Requiescat In Pace, Thoughts On AC: Brotherhood's Multiplayer
Assassin's Creed: Brotherhood is the first game in the series to support online multiplayer matches using the in-game engine, and it does it well. Spin-offs of the series have dabbled in online play, like Facebook's point-and-click Assassin's Creed: Project Legacy and Twitter's AC game, which allow you to duel other members of the social networks based on your stats, or the iPhone's Assassin's Creed II Multiplayer (which I was never able to connect to).
Brotherhood's multiplayer component builds upon what AC II Multiplayer was trying to do, but does it right and does it with all the functionality of the console games.
The standard match is a 10 minute contract hunt: you're shown the picture of your target and have to find them in the crowds with the help of a compass and heavily relying on your own ability to spot them on screen. To mix things up, unlike a Halo Juggernaut mode that has everyone chasing one person, each of the up to eight players has their own contract, hidden from others. Some players may even be hunting the same person while multiple assassin's may be searching for you. So while you search for your plain clothes target who, if played smartly, is conforming to how the A.I. characters move in order to stay hidden, you must also keep an eye on your surroundings to see if you're being followed. You have to keep a keen eye, and know what the A.I. behavior's limits are and notice if someone in a crowd acts even slightly out of place (as if they may be controlled by a real person) and be careful to avoid them in case you're their target.
What makes Brotherhood different than the typical deathmatch is that you are rewarded for taking your time, and actually acquire less points by running up to your target and stabbing them in the face. You're awarded points for your stealth, surprise, and other such behaviors (like getting revenge), so being detected will minimize your bonuses. If you don't take your time you won't level up, and if you don't level up you will not gain special abilities like a timed super sprint, new weapons, or a temporary disguise. These are all necessary both for assassinating your opponents and for escaping them if you're seen.

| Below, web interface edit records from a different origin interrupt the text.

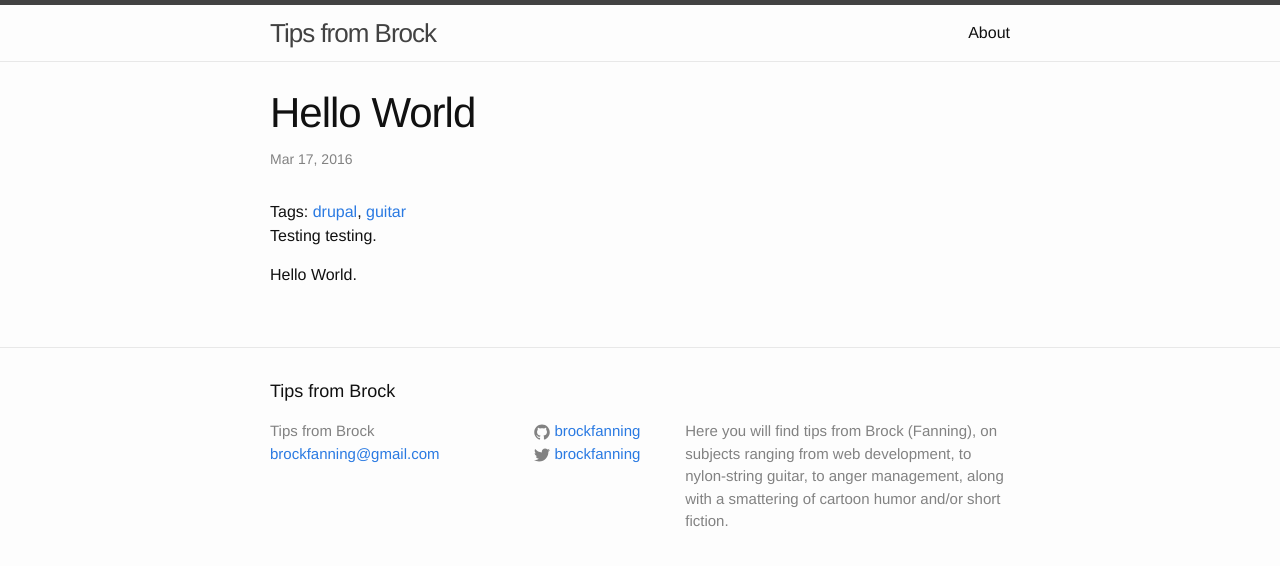
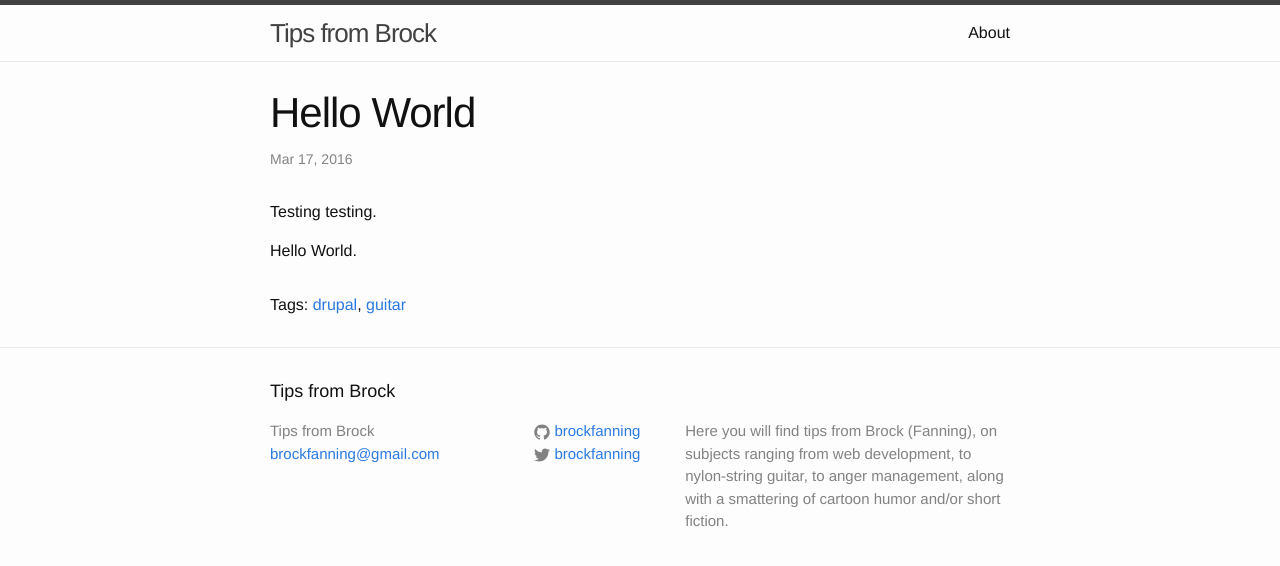
Before and after one commit to brockfanning/brockfanning.github.io, a Jekyll site: the page built from _posts/2016-03-17-hello-world.md, in a window 1280 px wide. Shown: the top 566 px of the page. Built offline with Jekyll 4.4.1, drawn with Linux system fonts in a browser that asks for light colours.

Commit message:
Move tags below post

```diff
--- a/_layouts/post.html
+++ b/_layouts/post.html
@@ -8,10 +8,10 @@ layout: default
     <p class="post-meta"><time datetime="{{ page.date | date_to_xmlschema }}" itemprop="datePublished">{{ page.date | date: "%b %-d, %Y" }}</time>{% if page.author %} • <span itemprop="author" itemscope itemtype="http://schema.org/Person"><span itemprop="name">{{ page.author }}</span></span>{% endif %}</p>
   </header>
 
-  {% include post-tags.html %}
-
   <div class="post-content" itemprop="articleBody">
     {{ content }}
   </div>
 
+  {% include post-tags.html %}
+
 </article>
```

It will take a few matches to get used to the idea of taking an online deathmatch slowly, but the rewards and satisfaction are great. There's nothing better to boost your confidence than to blend so well that your assailant runs right by you, only for you to stab them in the neck because, it turns out, while they had you as a target you also had them as yours.